February 10, 2013
Lent: being a disciple
By Bishop Timothy Doherty
This Year of Faith gives new light to Lenten discipline. Being a disciple is offering oneself to be a learner. Our core Lenten disciplines of prayer, fasting and almsgiving should carry us beyond what we already know. While these customary practices do affect our moral character, we should expect them to refine us as believers. In some ways they make us dissatisfied (a.k.a. repentant) with the state of our personal faith. This should not seem strange. We would all like to be better in our friendships, jobs, hobbies, and so forth.
Prayer is a response to God’s initiative. Grace starts prayers and praying. We stop imagining that prayer is about what words and rituals we want to do, and we try to appreciate what God seeks to do in us. Our prayer takes on a huge layer of listening (a.k.a obedience) in the present moment. Who is the person my vocation is calling me to be now, not three years ago, not two years from now? Am I mindful of my situation, my fears, my unique contributions?
Fasting from food and periodically abstaining from meat are beneficial. But we mischaracterize them as private disciplines. Their Lenten significance makes us mindful that we are part of a community of faith. We do these things to be mindful that God sustains believers as members of a people. And these privations cause us to think of those members who haven’t enough to sustain them.

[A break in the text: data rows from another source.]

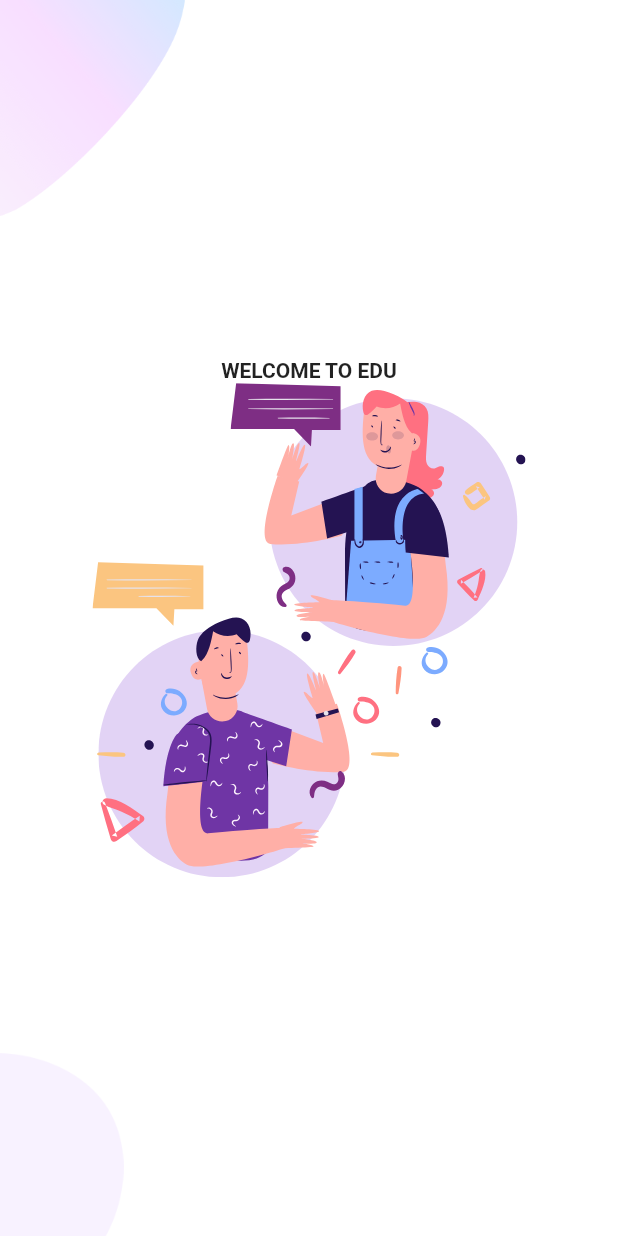
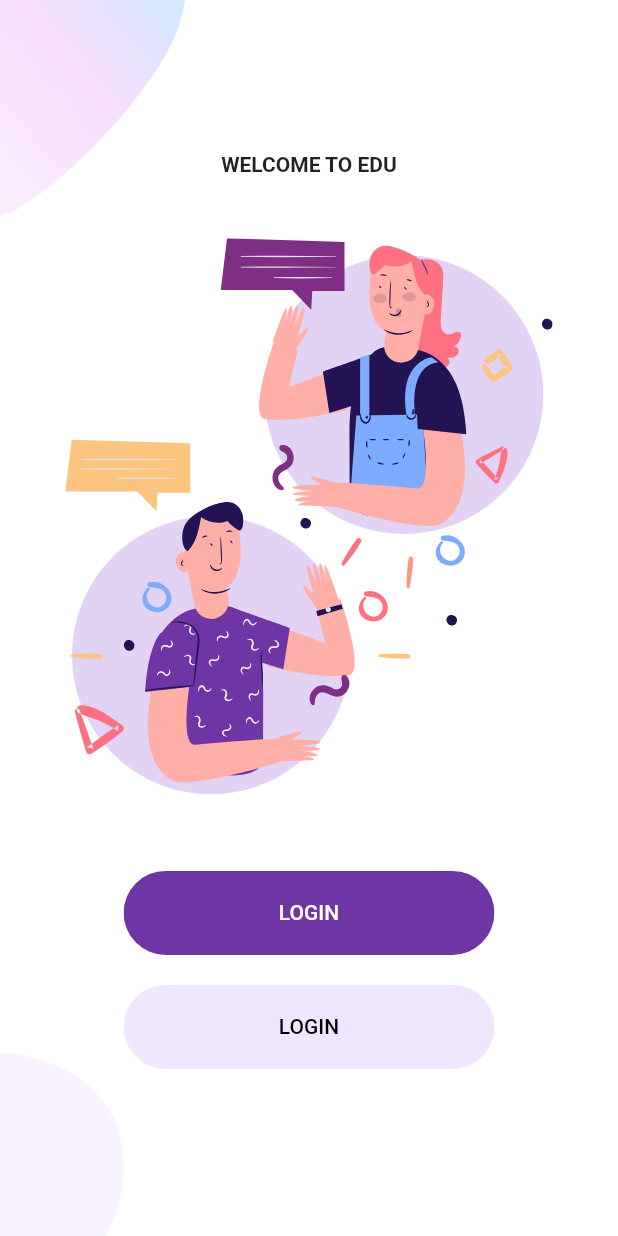
Before and after one commit to quangcv1/flutter_welcome_login_signup, a Flutter app: the screen it shows after launch, on a phone screen of 412 x 824 dp. Run offline on Flutter 3.47's test engine with Material 2 defaults, Android fonts, the phone set to English and light mode, and no system bars; our stand-ins replace flutter_svg.

Commit message:
Finish WelcomeScreen

```diff
--- a/lib/Screens/Welcome/Components/body.dart
+++ b/lib/Screens/Welcome/Components/body.dart
@@ -1,5 +1,7 @@
 import 'package:flutter/material.dart';
 import 'package:flutter_svg/flutter_svg.dart';
+import 'package:welcome_login_signup/components/rounded_button.dart';
+import 'package:welcome_login_signup/constants.dart';
 
 import 'background.dart';
 
@@ -8,6 +10,7 @@ class Body extends StatelessWidget {
   Widget build(BuildContext context) {
     Size size = MediaQuery.of(context).size;
     return Background(
+      child: SingleChildScrollView(
         child: Column(
           mainAxisAlignment: MainAxisAlignment.center,
           children: <Widget>[
@@ -17,11 +20,29 @@ class Body extends StatelessWidget {
                 fontWeight: FontWeight.bold,
               ),
             ),
+            SizedBox(
+              height: size.height * 0.05,
+            ),
             SvgPicture.asset(
               "assets/icons/chat.svg",
-            height: size.height * 0.4,
-          )
+              height: size.height * 0.45,
+            ),
+            SizedBox(
+              height: size.height * 0.05,
+            ),
+            RoundedButton(
+              text: "LOGIN",
+              color: kPrimaryColor,
+              press: () {},
+            ),
+            RoundedButton(
+              text: "LOGIN",
+              color: kPrimaryLightColor,
+              textColor: Colors.black,
+              press: () {},
+            ),
           ],
+        ),
       ),
     );
   }
--- /dev/null
+++ b/lib/components/rounded_button.dart
@@ -0,0 +1,43 @@
+import 'package:flutter/material.dart';
+
+import '../constants.dart';
+
+class RoundedButton extends StatelessWidget {
+  final String text;
+  final Function press;
+  final Color color, textColor;
+
+  const RoundedButton({
+    Key key,
+    this.text,
+    this.press,
+    this.color = kPrimaryColor,
+    this.textColor = Colors.white,
+  }) : super(key: key);
+
+  @override
+  Widget build(BuildContext context) {
+    Size size = MediaQuery.of(context).size;
+    return Container(
+      margin: EdgeInsets.symmetric(vertical: 10),
+      width: size.width * 0.6,
+      child: ClipRRect(
+        borderRadius: BorderRadius.circular(29.0),
+        child: TextButton(
+          style: ButtonStyle(
+            backgroundColor: MaterialStateProperty.all<Color>(color),
+            padding: MaterialStateProperty.all(
+                EdgeInsets.symmetric(horizontal: 20, vertical: 20)),
+          ),
+          onPressed: press,
+          child: Text(
+            text,
+            style: TextStyle(
+              color: textColor,
+            ),
+          ),
+        ),
+      ),
+    );
+  }
+}
```
Lines whose indentation alone changed are shown as unchanged.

Beside efforts to feed the hungry, fasting should make us grateful for our food, and remind us that our hunger for God and moral uprightness should direct our lives. Those little Rice Bowls from Catholic Relief Services, for example, give a global significance to fasting.
In my opinion, fasting is necessary to make us mindful of what it means to live within physical limits. A fellow bishop notes that we forget what that feels like unless we unplug from our electronic devices for an hour or a day. I would add that we cannot know if we have become practically addicted to some thing or some routine unless we interrupt it.
Almsgiving is money and resources given to destitute and needy people. These monies are not for school supplies, playground equipment or other gestures. The point is, if we don’t know people who are hungry or homeless, we have to find them and see them, and not in a documentary or a church magazine.
Our country recently witnessed some public conversation that spoke harshly of whether people deserve — or merit, or are entitled to — help in attaining life’s necessities. Perhaps during the political campaign season, we uttered judgments that disciples might shy away from. Almsgiving, like the Dickensian ghosts of Christmas present and Christmas future, forces us to check our faith-eyes so we can see what those spirits see.
Lent is for refreshing the refinements it brings to real faith. The three disciplines are personal helps and church community builders. We undertake them with joy because they make us more aware of Christ among us, both at their beginning and in their final goals. They are difficult only in the sense that they reveal to us, as people and as Church, who we really are and who we might be.